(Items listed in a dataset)
%%
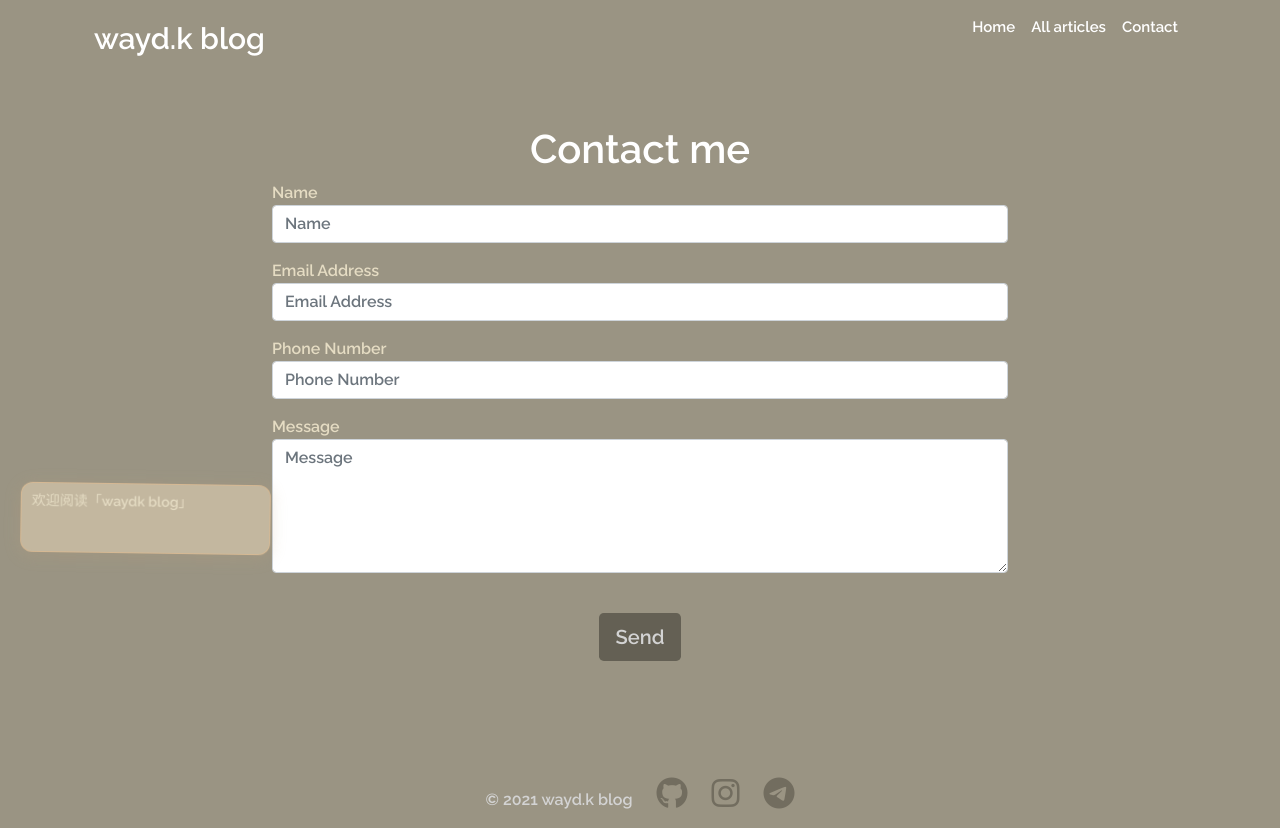
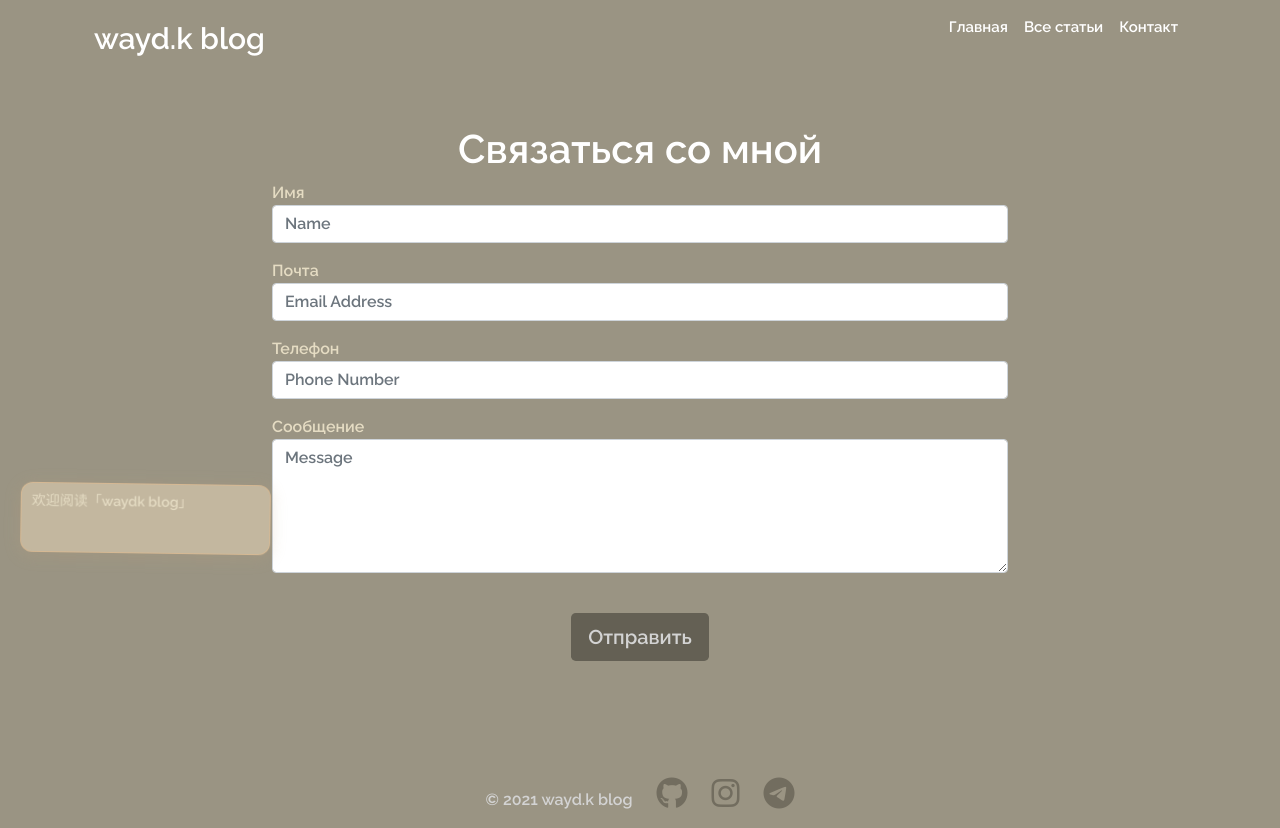
Before and after one commit to waydk/flask_blog, a Flask app: page /contact in a window 1280 px wide. Run offline with Flask 2, Linux system fonts and the light colour scheme; parts of the project's set-up code (start-up, migrations or seed data) failed here and were passed over; some libraries are stand-ins or nearby versions.

Commit message:
1.0.0: some fixes

```diff
--- a/blog/routes.py
+++ b/blog/routes.py
@@ -69,4 +69,4 @@ def contact():
         except UnicodeEncodeError:
             return render_template('contact.html', title='Your email was not sent (english only)')
         return render_template('contact.html', title='Your email has been sent')
-    return render_template('contact.html', title='Contact me')
+    return render_template('contact.html', title='Связаться со мной')
--- a/blog/templates/all_articles.html
+++ b/blog/templates/all_articles.html
@@ -7,7 +7,7 @@
                         <div class="card-body">
                             <h5 class="card-title">{{ article.title_en }}</h5>
                             <p class="card-text">{{ article.content_en[:70] }}...</p>
-                            <a href="{{ url_for('show_article', title=article.title_en) }}" class="btn btn-card">Read more</a>
+                            <a href="{{ url_for('show_article', title=article.title_en) }}" class="btn btn-card">Читать дальше</a>
                         </div>
                         <div style='color: #c0c0c0;' class="card-footer">
                             {{article.date.strftime("%Y.%m.%d")}}
--- a/blog/templates/contact.html
+++ b/blog/templates/contact.html
@@ -6,28 +6,28 @@
               <form name="sentMessage" id="contactForm" action="{{ url_for('contact') }}" method="post" novalidate>
                 <div class="control-group">
                   <div class="form-group floating-label-form-group controls">
-                    <label>Name</label>
+                    <label>Имя</label>
                     <input type="text" name="name" class="form-control" placeholder="Name" id="name" required data-validation-required-message="Please enter your name.">
                     <p class="help-block text-danger"></p>
                   </div>
                 </div>
                 <div class="control-group">
                   <div class="form-group floating-label-form-group controls">
-                    <label>Email Address</label>
+                    <label>Почта</label>
                     <input type="email" name="email" class="form-control" placeholder="Email Address" id="email" required data-validation-required-message="Please enter your email address.">
                     <p class="help-block text-danger"></p>
                   </div>
                 </div>
                 <div class="control-group">
                   <div class="form-group col-xs-12 floating-label-form-group controls">
-                    <label>Phone Number</label>
+                    <label>Телефон</label>
                     <input type="tel" name="phone" class="form-control" placeholder="Phone Number" id="phone" required data-validation-required-message="Please enter your phone number.">
                     <p class="help-block text-danger"></p>
                   </div>
                 </div>
                 <div class="control-group">
                   <div class="form-group floating-label-form-group controls">
-                    <label>Message</label>
+                    <label>Сообщение</label>
                     <textarea rows="5" name="message" class="form-control" placeholder="Message" id="message" required data-validation-required-message="Please enter a message."></textarea>
                     <p class="help-block text-danger"></p>
                   </div>
@@ -35,7 +35,7 @@
                 <br>
                 <div id="success"></div>
                 <div class="text-center">
-                    <button type="submit" class="success-btn btn btn-lg" id="sendMessageButton">Send</button>
+                    <button type="submit" class="success-btn btn btn-lg" id="sendMessageButton">Отправить</button>
                 </div>
               </form>
             </div>
--- a/blog/templates/header.html
+++ b/blog/templates/header.html
@@ -23,9 +23,9 @@
         </button>
         <div class="collapse navbar-collapse" id="navbarNavAltMarkup">
           <div class="navbar-nav ms-auto">
-            <a class="nav-link home" aria-current="page" href="{{ url_for('home') }}">Home</a>
-            <a class="nav-link all_articles" href="{{ url_for('show_articles') }}">All articles</a>
-            <a class="nav-link contact" href="{{ url_for('contact') }}">Contact</a>
+            <a class="nav-link home" aria-current="page" href="{{ url_for('home') }}">Главная</a>
+            <a class="nav-link all_articles" href="{{ url_for('show_articles') }}">Все статьи</a>
+            <a class="nav-link contact" href="{{ url_for('contact') }}">Контакт</a>
           </div>
         </div>
       </div>
```
Also changed, not shown: blog/templates/index.html (+4 -4 lines).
%%
None of the pictures should appear, though every line of the data above must be reproduced exactly.

Before and after one commit to waydk/flask_blog, a Flask app: page /contact in a window 1280 px wide. Run offline with Flask 2, Linux system fonts and the light colour scheme; parts of the project's set-up code (start-up, migrations or seed data) failed here and were passed over; some libraries are stand-ins or nearby versions.

Commit message:
1.0.0: some fixes

```diff
--- a/blog/routes.py
+++ b/blog/routes.py
@@ -69,4 +69,4 @@ def contact():
         except UnicodeEncodeError:
             return render_template('contact.html', title='Your email was not sent (english only)')
         return render_template('contact.html', title='Your email has been sent')
-    return render_template('contact.html', title='Contact me')
+    return render_template('contact.html', title='Связаться со мной')
--- a/blog/templates/all_articles.html
+++ b/blog/templates/all_articles.html
@@ -7,7 +7,7 @@
                         <div class="card-body">
                             <h5 class="card-title">{{ article.title_en }}</h5>
                             <p class="card-text">{{ article.content_en[:70] }}...</p>
-                            <a href="{{ url_for('show_article', title=article.title_en) }}" class="btn btn-card">Read more</a>
+                            <a href="{{ url_for('show_article', title=article.title_en) }}" class="btn btn-card">Читать дальше</a>
                         </div>
                         <div style='color: #c0c0c0;' class="card-footer">
                             {{article.date.strftime("%Y.%m.%d")}}
--- a/blog/templates/contact.html
+++ b/blog/templates/contact.html
@@ -6,28 +6,28 @@
               <form name="sentMessage" id="contactForm" action="{{ url_for('contact') }}" method="post" novalidate>
                 <div class="control-group">
                   <div class="form-group floating-label-form-group controls">
-                    <label>Name</label>
+                    <label>Имя</label>
                     <input type="text" name="name" class="form-control" placeholder="Name" id="name" required data-validation-required-message="Please enter your name.">
                     <p class="help-block text-danger"></p>
                   </div>
                 </div>
                 <div class="control-group">
                   <div class="form-group floating-label-form-group controls">
-                    <label>Email Address</label>
+                    <label>Почта</label>
                     <input type="email" name="email" class="form-control" placeholder="Email Address" id="email" required data-validation-required-message="Please enter your email address.">
                     <p class="help-block text-danger"></p>
                   </div>
                 </div>
                 <div class="control-group">
                   <div class="form-group col-xs-12 floating-label-form-group controls">
-                    <label>Phone Number</label>
+                    <label>Телефон</label>
                     <input type="tel" name="phone" class="form-control" placeholder="Phone Number" id="phone" required data-validation-required-message="Please enter your phone number.">
                     <p class="help-block text-danger"></p>
                   </div>
                 </div>
                 <div class="control-group">
                   <div class="form-group floating-label-form-group controls">
-                    <label>Message</label>
+                    <label>Сообщение</label>
                     <textarea rows="5" name="message" class="form-control" placeholder="Message" id="message" required data-validation-required-message="Please enter a message."></textarea>
                     <p class="help-block text-danger"></p>
                   </div>
@@ -35,7 +35,7 @@
                 <br>
                 <div id="success"></div>
                 <div class="text-center">
-                    <button type="submit" class="success-btn btn btn-lg" id="sendMessageButton">Send</button>
+                    <button type="submit" class="success-btn btn btn-lg" id="sendMessageButton">Отправить</button>
                 </div>
               </form>
             </div>
--- a/blog/templates/header.html
+++ b/blog/templates/header.html
@@ -23,9 +23,9 @@
         </button>
         <div class="collapse navbar-collapse" id="navbarNavAltMarkup">
           <div class="navbar-nav ms-auto">
-            <a class="nav-link home" aria-current="page" href="{{ url_for('home') }}">Home</a>
-            <a class="nav-link all_articles" href="{{ url_for('show_articles') }}">All articles</a>
-            <a class="nav-link contact" href="{{ url_for('contact') }}">Contact</a>
+            <a class="nav-link home" aria-current="page" href="{{ url_for('home') }}">Главная</a>
+            <a class="nav-link all_articles" href="{{ url_for('show_articles') }}">Все статьи</a>
+            <a class="nav-link contact" href="{{ url_for('contact') }}">Контакт</a>
           </div>
         </div>
       </div>
```
Also changed, not shown: blog/templates/index.html (+4 -4 lines).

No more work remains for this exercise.